Budgets were passed in the GOP-dominant House over the last two years but not taken up in the Democrat-controlled Senate.
Hoyer said the problems causing Senate Democrats to not pass a budget for the last four years were political, explaining that by not passing a budget senators avoided having to take politically risky or embarrassing votes.
Democrats have held a majority in the Senate since 2007. Republicans have held a majority in the House since 2011.
“I think the problem in the Senate with passing a budget was not so much about an unwillingness from Senator [Kent] Conrad (D-N.D.) – who was the chairman of the Budget Committee – to want to pass a budget as it was about a difficulty, politically, in the Senate of amendments and one-upsmanship and things that didn’t necessarily have to deal with the budget per se.”
The Senate has not passed a budget in 1,365 days – nearly four years – something House Republicans have said must happen before they will agree to a three-month extension of the debt ceiling, the legal limit on outstanding federal debt.
Hoyer made the common Democratic point that discretionary spending levels for the next several years had already been set by the Budget Control Act of 2011, fulfilling the essential function of a budget.
Federal budgets – while non-binding – serve to set yearly discretionary spending levels.
Actual spending is done through the 12 annual appropriations bills normally passed by Congress. The budget resolutions are the first step in this process, although they are not required to pass any appropriations bills.
Democrats, by not passing a budget, have relied on large, all-in-one spending bills and continuing resolutions to prevent Republicans from cutting spending through the normal budgeting and appropriations process, thereby forcing the government to go from funding deadline to funding deadline.

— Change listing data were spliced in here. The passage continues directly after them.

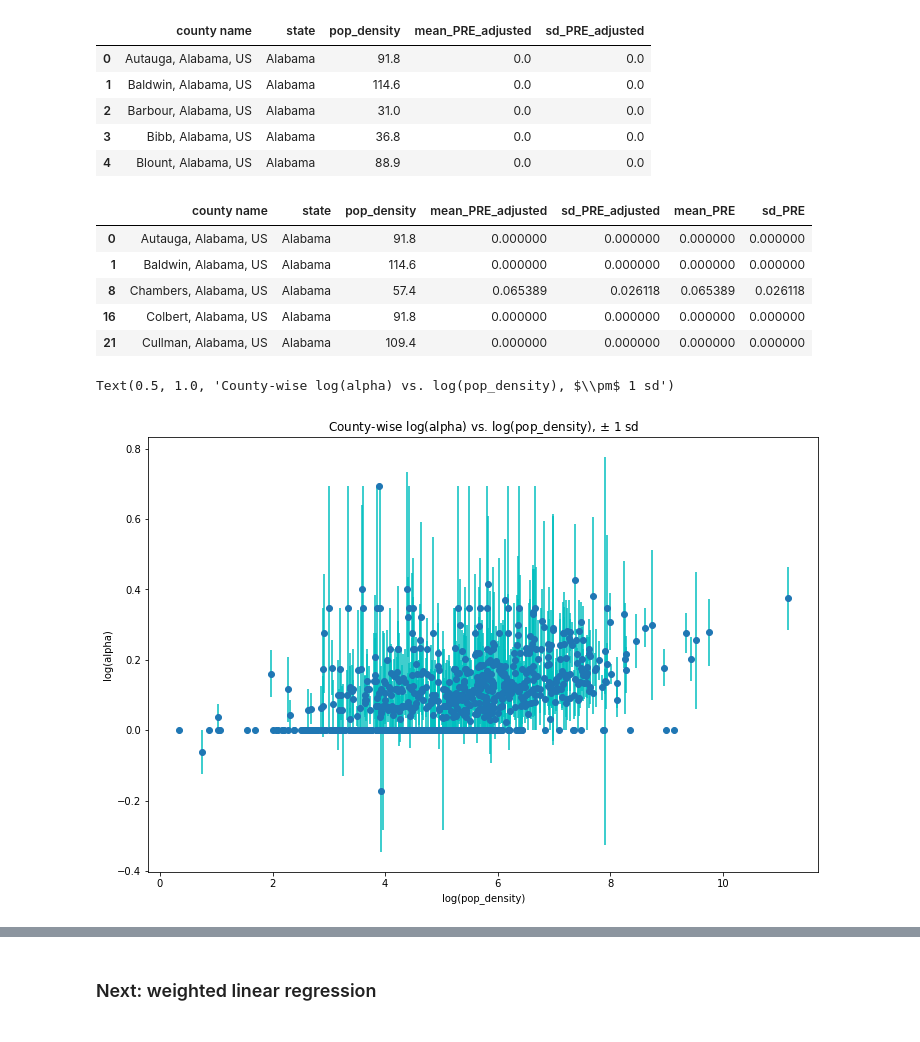
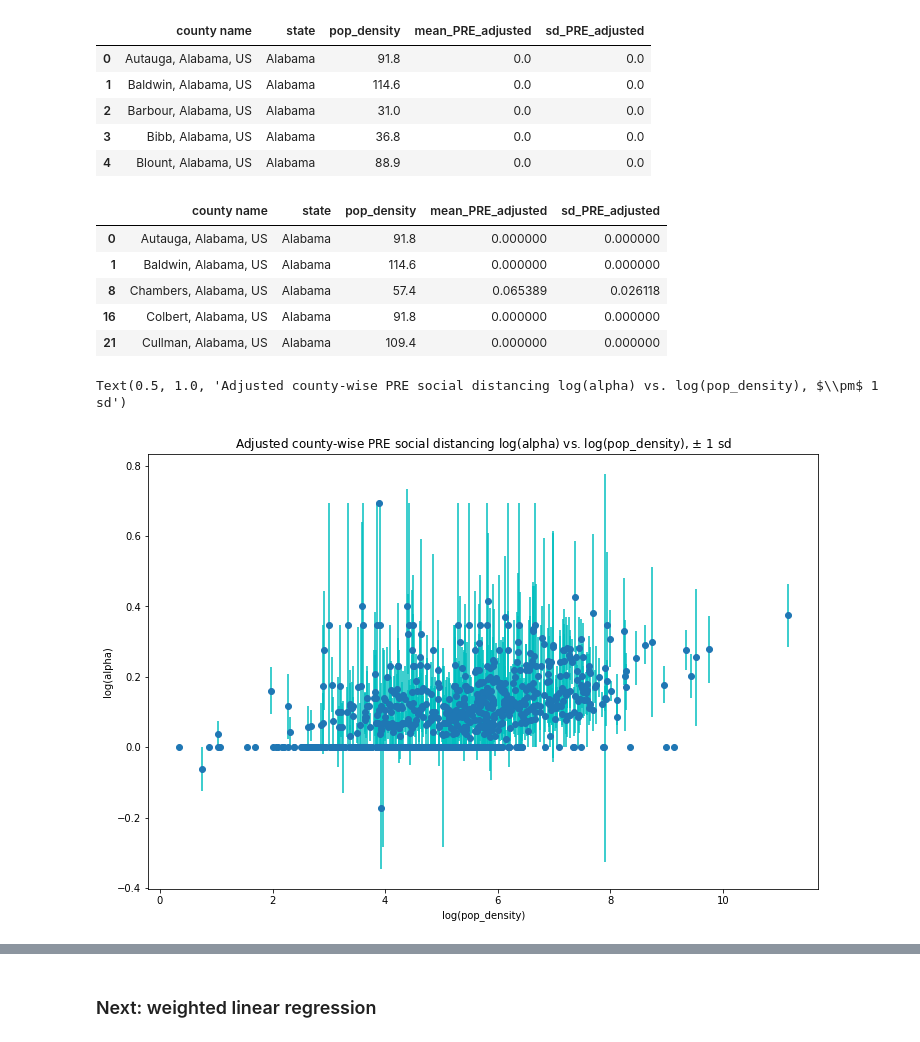
Before and after one commit to peter-i-frazier/group-testing, a Jupyter notebook: notebooks/County_regression_v1.ipynb, the cells around one changed output, grey strips where cells are left out. Drawn from its saved outputs; the diff is of its cells as text; code cells hidden in the pictures.

Commit message:
Update County_regression_v1.ipynb
cleaned up for 6/19 presentation

```diff
--- a/notebooks/County_regression_v1.ipynb
+++ b/notebooks/County_regression_v1.ipynb
@@ -214,33 +145,28 @@ county_reg.head()
 | 2 | Barbour, Alabama, US | Alabama | 31.0 | 0.0 | 0.0 |
 | 3 | Bibb, Alabama, US | Alabama | 36.8 | 0.0 | 0.0 |
 | 4 | Blount, Alabama, US | Alabama | 88.9 | 0.0 | 0.0 |
-# %%
-county_reg['mean_PRE'] = mean
-county_reg['sd_PRE'] = sd
-
-county_reg_valid = county_reg[valid==1]
 # %%
 county_reg_valid = county_reg[valid==1]
 county_reg_valid.head()
 # %% [output]
-|  | county name | state | pop_density | mean_PRE_adjusted | sd_PRE_adjusted | mean_PRE | sd_PRE |
-| 0 | Autauga, Alabama, US | Alabama | 91.8 | 0.000000 | 0.000000 | 0.000000 | 0.000000 |
-| 1 | Baldwin, Alabama, US | Alabama | 114.6 | 0.000000 | 0.000000 | 0.000000 | 0.000000 |
-| 8 | Chambers, Alabama, US | Alabama | 57.4 | 0.065389 | 0.026118 | 0.065389 | 0.026118 |
-| 16 | Colbert, Alabama, US | Alabama | 91.8 | 0.000000 | 0.000000 | 0.000000 | 0.000000 |
-| 21 | Cullman, Alabama, US | Alabama | 109.4 | 0.000000 | 0.000000 | 0.000000 | 0.000000 |
+|  | county name | state | pop_density | mean_PRE_adjusted | sd_PRE_adjusted |
+| 0 | Autauga, Alabama, US | Alabama | 91.8 | 0.000000 | 0.000000 |
+| 1 | Baldwin, Alabama, US | Alabama | 114.6 | 0.000000 | 0.000000 |
+| 8 | Chambers, Alabama, US | Alabama | 57.4 | 0.065389 | 0.026118 |
+| 16 | Colbert, Alabama, US | Alabama | 91.8 | 0.000000 | 0.000000 |
+| 21 | Cullman, Alabama, US | Alabama | 109.4 | 0.000000 | 0.000000 |
 # %%
 # create a plot of log(alpha) vs pop_density with error bars
 
 x = county_reg_valid['pop_density']
-y = county_reg_valid['mean_PRE']
-yerr = county_reg_valid['sd_PRE']
+y = county_reg_valid['mean_PRE_adjusted']
+yerr = county_reg_valid['sd_PRE_adjusted']
 
 fig, ax = plt.subplots(figsize=(12, 8))
 fig = plt.errorbar(np.log(x), y, yerr = yerr, fmt='o', ecolor='c')
 ax.set_xlabel("log(pop_density)")
 ax.set_ylabel("log(alpha)")
-ax.set_title("County-wise log(alpha) vs. log(pop_density), $\pm$ 1 sd")
+ax.set_title("Adjusted county-wise PRE social distancing log(alpha) vs. log(pop_density), $\pm$ 1 sd")
 # %% [output]
-Text(0.5, 1.0, 'County-wise log(alpha) vs. log(pop_density), $\\pm$ 1 sd')
+Text(0.5, 1.0, 'Adjusted county-wise PRE social distancing log(alpha) vs. log(pop_density), $\\pm$ 1 sd')
-[figure, old version]
+[figure, new version]
```
Also changed, not shown: parts of 6 cells of this notebook.
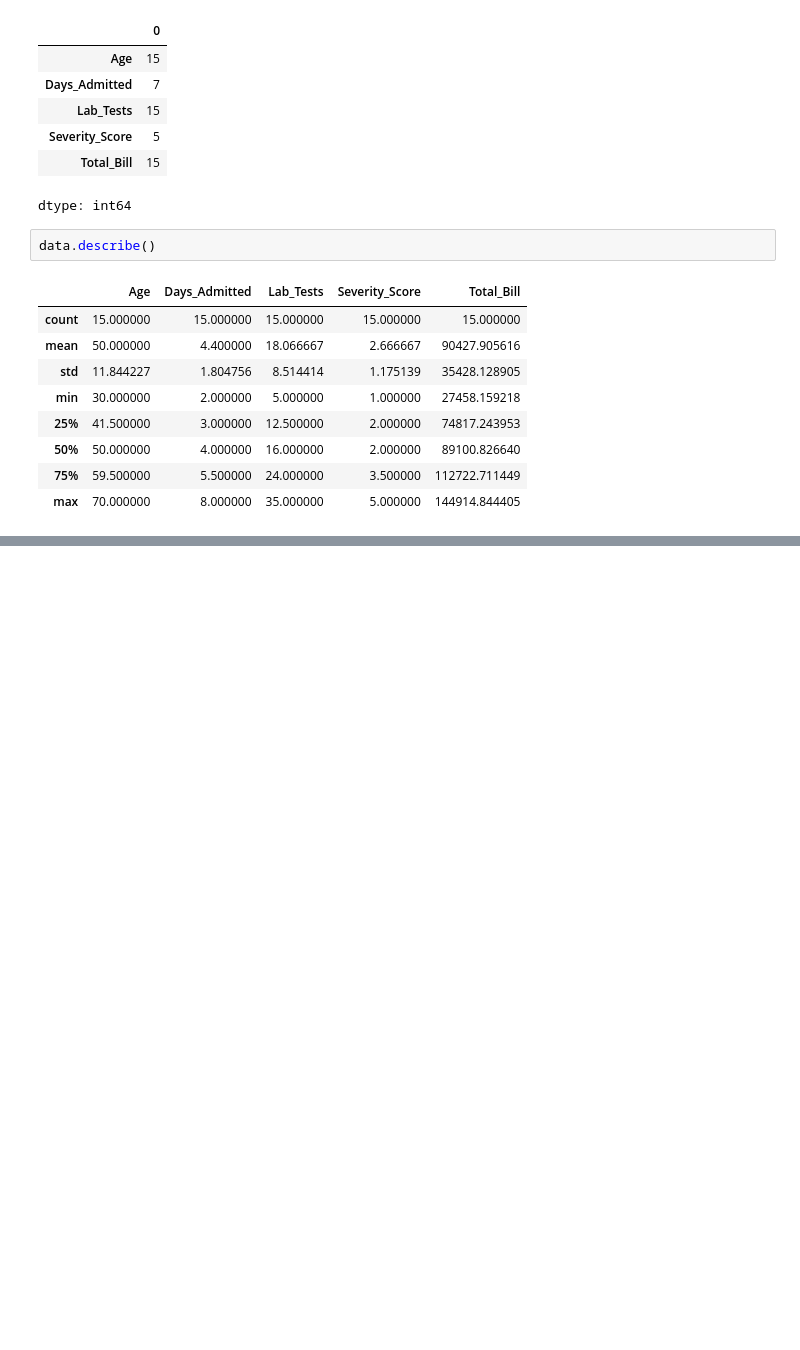
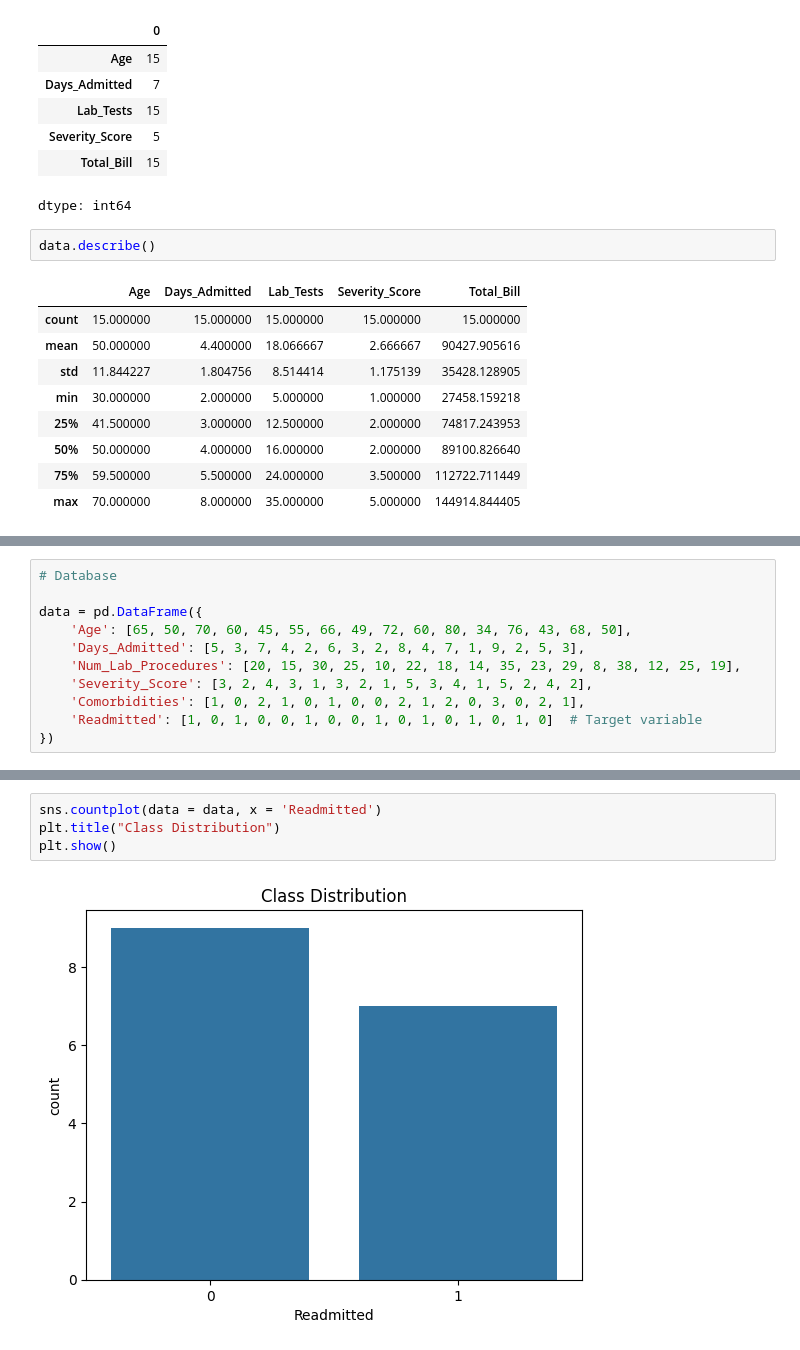
Before and after one commit to dakshayani2906/Data-Science-Portfolio, a Jupyter notebook: Untitled7.ipynb, the cells around one changed output, grey strips where cells are left out. Cells and saved outputs as stored; diff of their text form; blank space fills up the shorter version.

```diff
--- a/Untitled7.ipynb
+++ b/Untitled7.ipynb
@@ -209,0 +338,11 @@ data.describe()
+# %%
+# Database
+
+data = pd.DataFrame({
+    'Age': [65, 50, 70, 60, 45, 55, 66, 49, 72, 60, 80, 34, 76, 43, 68, 50],
+    'Days_Admitted': [5, 3, 7, 4, 2, 6, 3, 2, 8, 4, 7, 1, 9, 2, 5, 3],
+    'Num_Lab_Procedures': [20, 15, 30, 25, 10, 22, 18, 14, 35, 23, 29, 8, 38, 12, 25, 19],
+    'Severity_Score': [3, 2, 4, 3, 1, 3, 2, 1, 5, 3, 4, 1, 5, 2, 4, 2],
+    'Comorbidities': [1, 0, 2, 1, 0, 1, 0, 0, 2, 1, 2, 0, 3, 0, 2, 1],
+    'Readmitted': [1, 0, 1, 0, 0, 1, 0, 0, 1, 0, 1, 0, 1, 0, 1, 0]  # Target variable
+})
@@ -209,0 +367,6 @@ data.describe()
+# %%
+sns.countplot(data = data, x = 'Readmitted')
+plt.title("Class Distribution")
+plt.show()
+# %% [output]
+[figure, added]
```
Also changed, not shown: parts of 22 cells of this notebook.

Senator Chuck Schumer (D-N.Y.) said on Meet the Press on Sunday that the Senate would pass a budget this year, in response to House Republicans’ ultimatum that they do so in exchange for a three-month debt ceiling increase.